We need skills and experience to execute and deliver a project, not forgetting things like testing and post support or maintenance, bringing together fundamental principles across a range of specialists. For example, the Business Analyst, IT Architect, Technical Writer, Project Manager, each of whom has a set of known best practices and business principles.

What is a business principle?

As one example, when a company intends to take over another company, it investigates the other company using what we call “due diligence”. This removes assumptions about the company, particularly with the health and financial status. It ensures one is able to manage the immediate extent of ongoing work the company provides to the public after a takeover. If there is no diligence, there is a failure – not just a small failure or potential risk, but a real failure.

What is best practice?

An example could be that an IT team examines the requirement for a new project’s data backup, creating what we call a Disaster Recovery Backup plan, which is different to a standard daily backup. If there is a disaster and no previous best practice, it may be impossible to restore an IT system from the standard backup. Even if a disaster never occurs, it is best practice to do the DR backup.

Best IT practices are usually up to the individual to explore, find and examine. They come from different sources, such as formal training, papers, subscriptions, forums, textbooks, dialogue, seminars, developers, experience and so on. It is healthy to have a network of sources and people.

But how do we design a project, small or large?

There is a methodology and design team or individual(s) somewhere at play. Large projects may use specialist software to develop costings, with a design team instructing how things will be done due to the scale of work.

A small project uses less stringent methods, It is readily manageable and does not have the resources or need to warrant fully fledged functional specifications or time sheets etc.

Either way, there is work behind the scenes that should be following best practice and business principles.

There are people who do not know about such things, not having been taught by example, mentored or trained. If having been placed into poor environments an employee may learn bad practices or simply be in the absence of proper practices.

If an environment is poor, things may only be perceived as needing to function without other contexts. Several people may therefore move towards least effort and extent of work. This can move into negative directions impacting quality, integrity and reliability. It can spiral into an unethical culture or illegal activities. If people move about good areas of the workforce, there is better chance to see how things should be and where not to stay.

Methodologies can be restrictive, not allowing for changes during the project at those key milestones where new decisions can be made. There are those who like to follow rules and steps – conscientious, and those who do not – creative. Each are equally valid.

One of the methods I have used for projects is modelling. A business has a model, (supposedly) but a project can also have a design model that covers an end-to-end solution – considering an array of things that won’t be covered by selling a product from a brochure.

For example, our office had a Bank communications project, large in scope across all divisions that produced public documents. There would be inputs and outputs. The Bank wished to develop a solution to integrate all these departments into one system. We used an old University textbook model of data flow through sequential layers. From that place everyone jumped on board and developed the model because models work. How else could we manage something so large? The model would show how data flowed in an integrated solution. This differed to another company that looked at some of the pieces, proposing brochure-driven hardware and software as opposed to a total solution.
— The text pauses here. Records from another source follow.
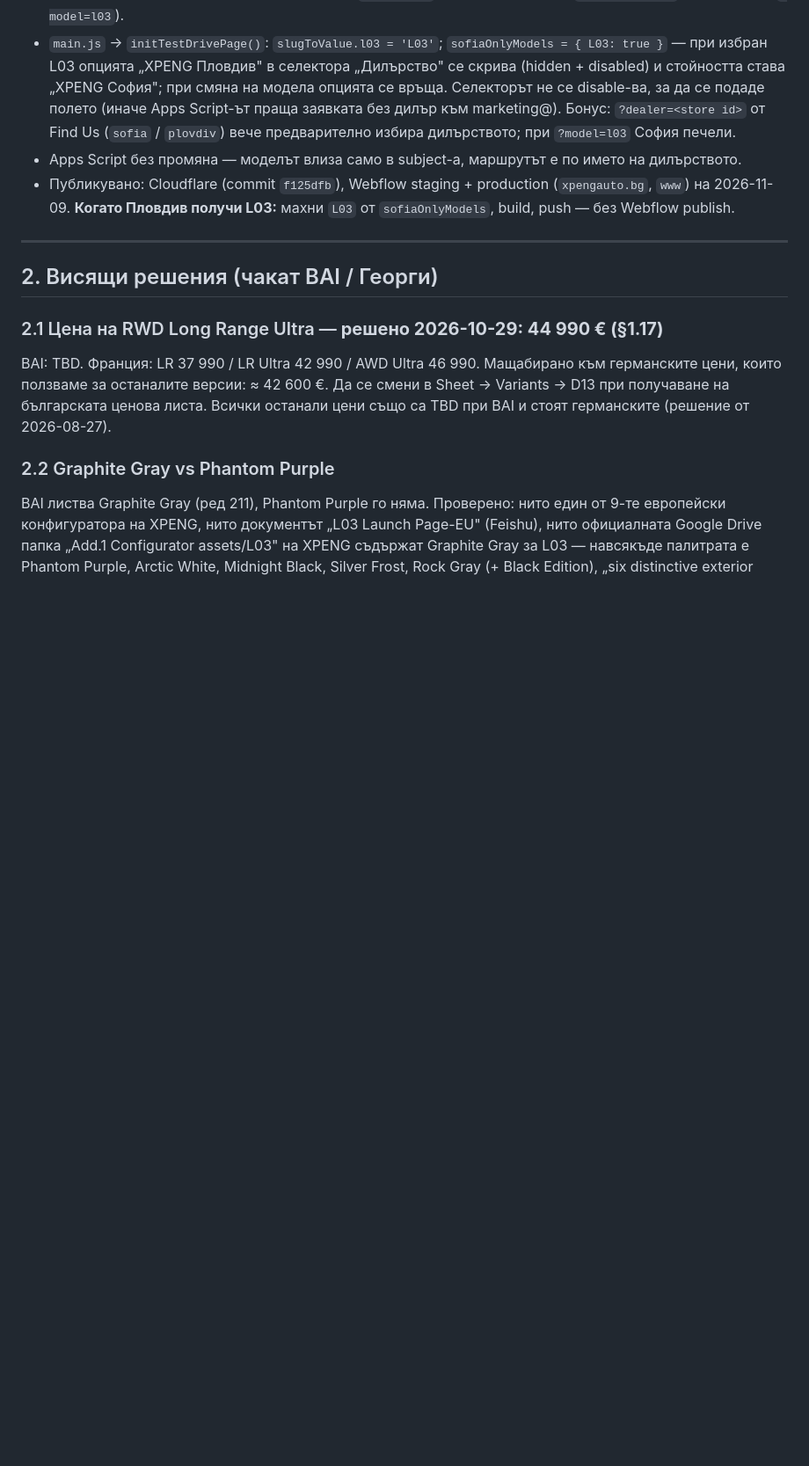
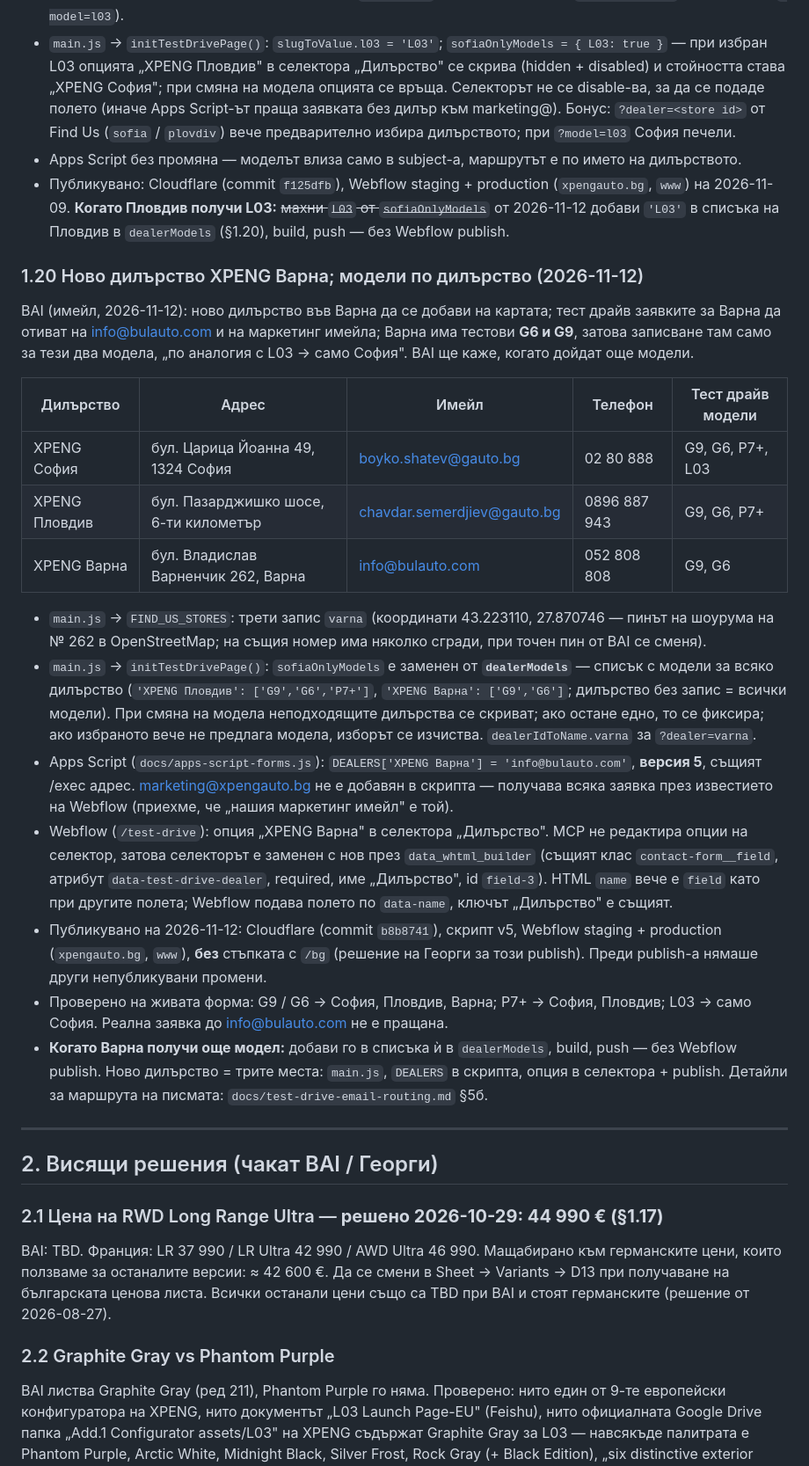
Before and after one commit to branda-agency/xpeng, a Markdown page: configurator-data/l03/DECISIONS.md, the part around one of its changes. Shown at 88% size. GitHub-like rendering; blank space fills up the shorter version.

Commit message:
Log XPENG Варна in the decisions journal (DECISIONS §1.20)
Co-Authored-By: Claude Fable 5.2 <noreply@anthropic.com>
Claude-Session: https://claude.ai/code/session_01Kuv943eLQNyBefQdhMHboB

```diff
--- a/configurator-data/l03/DECISIONS.md
+++ b/configurator-data/l03/DECISIONS.md
@@ -414,7 +414,42 @@ BAI (съобщение в чата, 2026-11-02): „при RWD Long Range Ultra
   (`sofia` / `plovdiv`) вече предварително избира дилърството; при `?model=l03` София печели.
 - Apps Script без промяна — моделът влиза само в subject-а, маршрутът е по името на дилърството.
 - Публикувано: Cloudflare (commit `f125dfb`), Webflow staging + production (`xpengauto.bg`, `www`) на
-  2026-11-09. **Когато Пловдив получи L03:** махни `L03` от `sofiaOnlyModels`, build, push — без Webflow publish.
+  2026-11-09. **Когато Пловдив получи L03:** ~~махни `L03` от `sofiaOnlyModels`~~ от 2026-11-12 добави `'L03'` в
+  списъка на Пловдив в `dealerModels` (§1.20), build, push — без Webflow publish.
+
+### 1.20 Ново дилърство XPENG Варна; модели по дилърство (2026-11-12)
+
+BAI (имейл, 2026-11-12): ново дилърство във Варна да се добави на картата; тест драйв заявките за Варна да
+отиват на info@bulauto.com и на маркетинг имейла; Варна има тестови **G6 и G9**, затова записване там само
+за тези два модела, „по аналогия с L03 → само София". BAI ще каже, когато дойдат още модели.
+
+| Дилърство | Адрес | Имейл | Телефон | Тест драйв модели |
+|---|---|---|---|---|
+| XPENG София | бул. Царица Йоанна 49, 1324 София | boyko.shatev@gauto.bg | 02 80 888 | G9, G6, P7+, L03 |
+| XPENG Пловдив | бул. Пазарджишко шосе, 6-ти километър | chavdar.semerdjiev@gauto.bg | 0896 887 943 | G9, G6, P7+ |
+| XPENG Варна | бул. Владислав Варненчик 262, Варна | info@bulauto.com | 052 808 808 | G9, G6 |
+
+- `main.js` → `FIND_US_STORES`: трети запис `varna` (координати 43.223110, 27.870746 — пинът на шоурума на
+  № 262 в OpenStreetMap; на същия номер има няколко сгради, при точен пин от BAI се сменя).
+- `main.js` → `initTestDrivePage()`: `sofiaOnlyModels` е заменен от **`dealerModels`** — списък с модели за
+  всяко дилърство (`'XPENG Пловдив': ['G9','G6','P7+']`, `'XPENG Варна': ['G9','G6']`; дилърство без запис =
+  всички модели). При смяна на модела неподходящите дилърства се скриват; ако остане едно, то се фиксира; ако
+  избраното вече не предлага модела, изборът се изчиства. `dealerIdToName.varna` за `?dealer=varna`.
+- Apps Script (`docs/apps-script-forms.js`): `DEALERS['XPENG Варна'] = 'info@bulauto.com'`, **версия 5**, същият
+  /exec адрес. marketing@xpengauto.bg не е добавян в скрипта — получава всяка заявка през известието на Webflow
+  (приехме, че „нашия маркетинг имейл" е той).
+- Webflow (`/test-drive`): опция „XPENG Варна" в селектора „Дилърство". MCP не редактира опции на селектор,
+  затова селекторът е заменен с нов през `data_whtml_builder` (същият клас `contact-form__field`, атрибут
+  `data-test-drive-dealer`, required, име „Дилърство", id `field-3`). HTML `name` вече е `field` като при
+  другите полета; Webflow подава полето по `data-name`, ключът „Дилърство" е същият.
+- Публикувано на 2026-11-12: Cloudflare (commit `b8b8741`), скрипт v5, Webflow staging + production
+  (`xpengauto.bg`, `www`), **без** стъпката с `/bg` (решение на Георги за този publish). Преди publish-а
+  нямаше други непубликувани промени.
+- Проверено на живата форма: G9 / G6 → София, Пловдив, Варна; P7+ → София, Пловдив; L03 → само София.
+  Реална заявка до info@bulauto.com не е пращана.
+- **Когато Варна получи още модел:** добави го в списъка ѝ в `dealerModels`, build, push — без Webflow publish.
+  Ново дилърство = трите места: `main.js`, `DEALERS` в скрипта, опция в селектора + publish.
+  Детайли за маршрута на писмата: `docs/test-drive-email-routing.md` §5б.
 
 ---
 
```
Also changed, not shown: other parts of configurator-data/l03/DECISIONS.md (+1 -1 lines), docs/l03-configurator.md (+1 -1 lines).
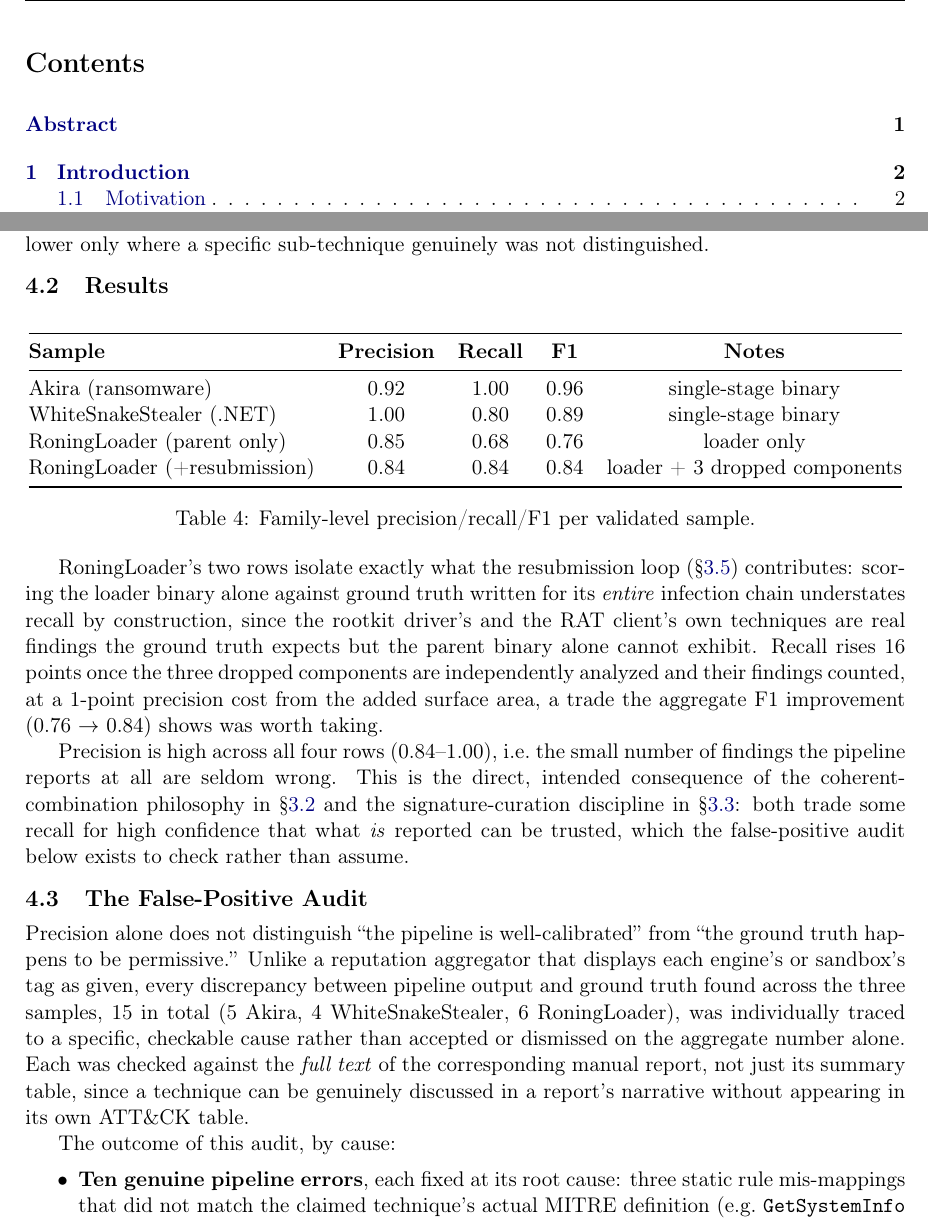
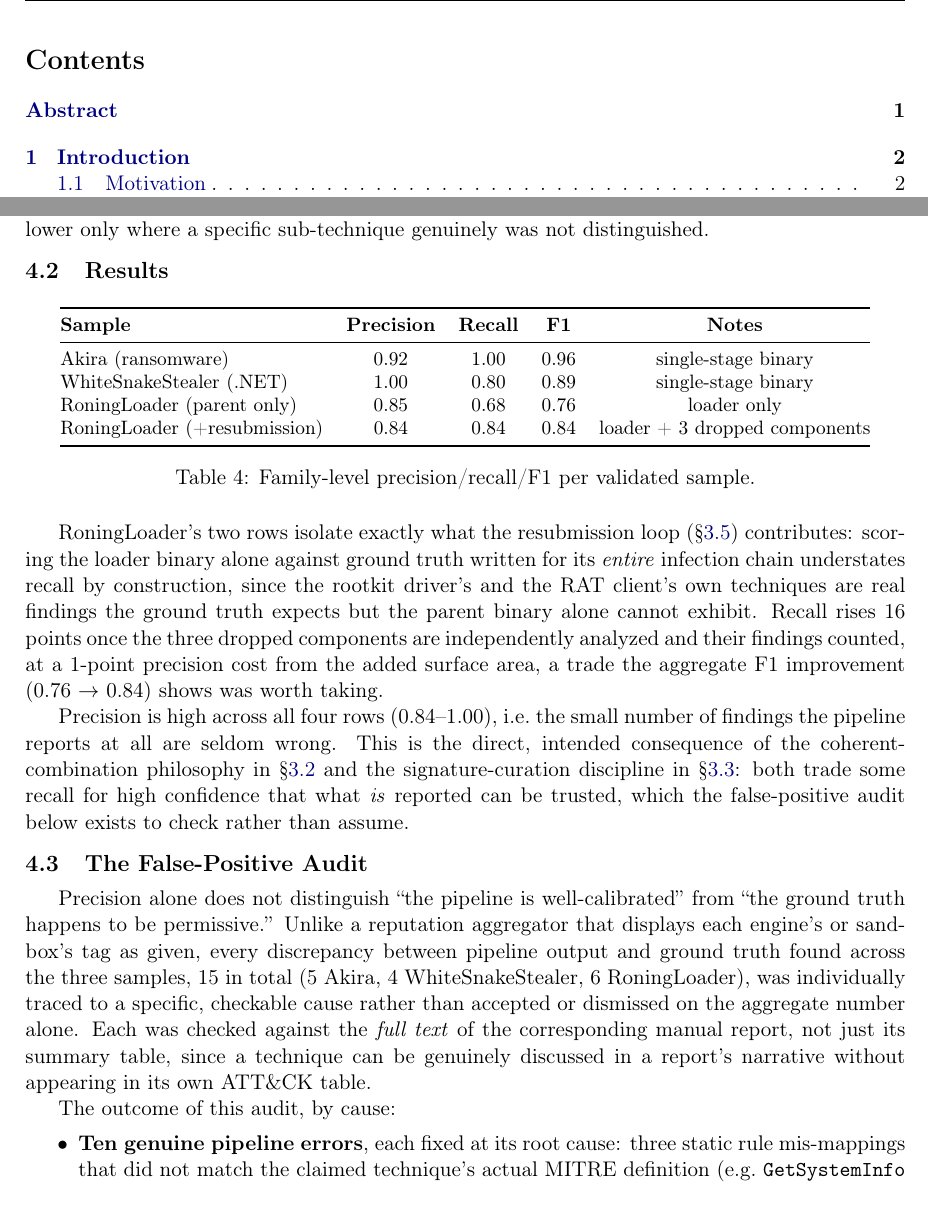
Before and after one commit to z0ltrak/MalWhere, a LaTeX document (paper/en/main.tex, which reads paper/en/sections/evaluation.tex): two parts of pages 2 and 14 of 26, joined at a grey line, cut so that both start at the same text. Compiled offline with pdfLaTeX.

Commit message:
paper: fix silently-missing section numbers, unify table sizing
titlesec 2.10.1 (bundled in the build image) drops section numbers
from headings under the current LaTeX kernel even with no
customization at all -- TOC/cross-references were unaffected since
those don't go through the same code path. Replaced it with a direct
\@startsection redefinition that keeps the same spacing. Also gave
the Results table (evaluation.tex) an explicit \small, which it was
missing while its sibling table in the same section had one.

```diff
--- a/paper/en/main.tex
+++ b/paper/en/main.tex
@@ -15,7 +15,6 @@
 \usepackage{xcolor}
 \usepackage{listings}
 \usepackage{hyperref}
-\usepackage{titlesec}
 \usepackage{fancyhdr}
 \usepackage{caption}
 \usepackage{amsmath}
@@ -27,9 +26,16 @@
 \setlist[enumerate]{topsep=2pt,itemsep=1pt,parsep=0pt}
 \sloppy
 
-\titlespacing*{\section}{0pt}{10pt}{6pt}
-\titlespacing*{\subsection}{0pt}{8pt}{4pt}
-\titlespacing*{\subsubsection}{0pt}{6pt}{3pt}
+% titlesec's 2016 release silently drops the section number under the
+% current LaTeX kernel, so spacing is set directly via \@startsection.
+\makeatletter
+\renewcommand\section{\@startsection{section}{1}{\z@}%
+  {10pt}{6pt}{\normalfont\Large\bfseries}}
+\renewcommand\subsection{\@startsection{subsection}{2}{\z@}%
+  {8pt}{4pt}{\normalfont\large\bfseries}}
+\renewcommand\subsubsection{\@startsection{subsubsection}{3}{\z@}%
+  {6pt}{3pt}{\normalfont\normalsize\bfseries}}
+\makeatother
 
 \lstdefinestyle{code}{
   basicstyle=\ttfamily\scriptsize,
--- a/paper/en/sections/evaluation.tex
+++ b/paper/en/sections/evaluation.tex
@@ -84,6 +84,7 @@ sub-technique genuinely was not distinguished.
 
 \begin{table}[h]
 \centering
+\small
 \begin{tabular}{@{}lcccc@{}}
 \toprule
 \textbf{Sample} & \textbf{Precision} & \textbf{Recall} & \textbf{F1} & \textbf{Notes} \\
```
Also changed, not shown: paper/es/main.tex (+10 -4 lines), paper/es/sections/evaluation.tex (+1 -0 lines), paper/en/main.pdf, paper/es/main.pdf.
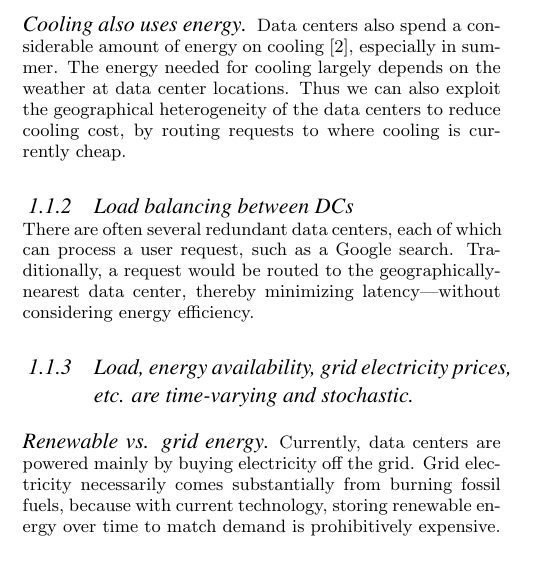
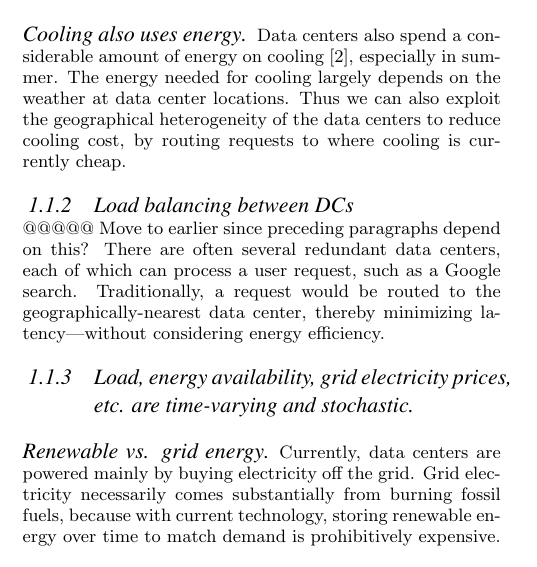
Before and after one commit to geographicalloadbalancing/glb_report, a LaTeX paper (surfReport/surfReport.tex): part of one column of page 1 of 7, cut so that both start at the same text. Compiled offline with pdfLaTeX.

Commit message:
organization note

```diff
--- a/surfReport/surfReport.tex
+++ b/surfReport/surfReport.tex
@@ -105,6 +105,7 @@ We develop a visualization that displays the demand from each of the 48 contiguo
 		\paragraph{Cooling also uses energy}
 			Data centers also spend a considerable amount of energy on cooling \cite{datacenter}, especially in summer. The energy needed for cooling largely depends on the weather at data center locations. Thus we can also exploit the geographical heterogeneity of the data centers to reduce cooling cost, by routing requests to where cooling is currently cheap.
 	\subsubsection{Load balancing between DCs}
+		@@@@@ Move to earlier since preceding paragraphs depend on this?
 		There are often several redundant data centers, each of which can process a user request, such as a Google search. Traditionally, a request would be routed to the geographically-nearest data center, thereby minimizing latency—without considering energy efficiency.
 	\subsubsection{Load, energy availability, grid electricity prices, etc. are time-varying and stochastic.}
 		\paragraph{Renewable vs. grid energy}
```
Even when designing a website, we should be using our pencils and paper to sketch structures. This gives us something to work with before placing elements onto the coded page.

Sometimes we get a neat idea. We may do preliminary tests that look fine, but the question is how it holds up to real life, including the load on a system and future needs for scaling up in size. Those designs engineered with most pre-planning, testing and strong structures, are those likely to maintain their use for many years to come. The priority here is around robustness, reliability, performance, integrity.

We had one project where the client had no regard for such things when we explained them. They demanded a piece of software for its supposed good looks that was known not to be best practice. That aspect of the project failed quickly after it went live and was soon scrapped. Good design has its own elegance and caters for beauty.

An example of an idea that went amiss was the use of a forum’s database feeding new data onto a live webpage. The idea was good, but it was not achievable from this software product. After going live, the news updates were not always coming through to members of the public. That same product had security weakness, causing a server instance that hosted WordPress to become corrupted. Best practice would be to house the forum on a separate server, of course. But why continue using that software if it has inherent problems? With experience this sort of problem is part of our awareness and ability to execute best practice when others would question and fall into a trap.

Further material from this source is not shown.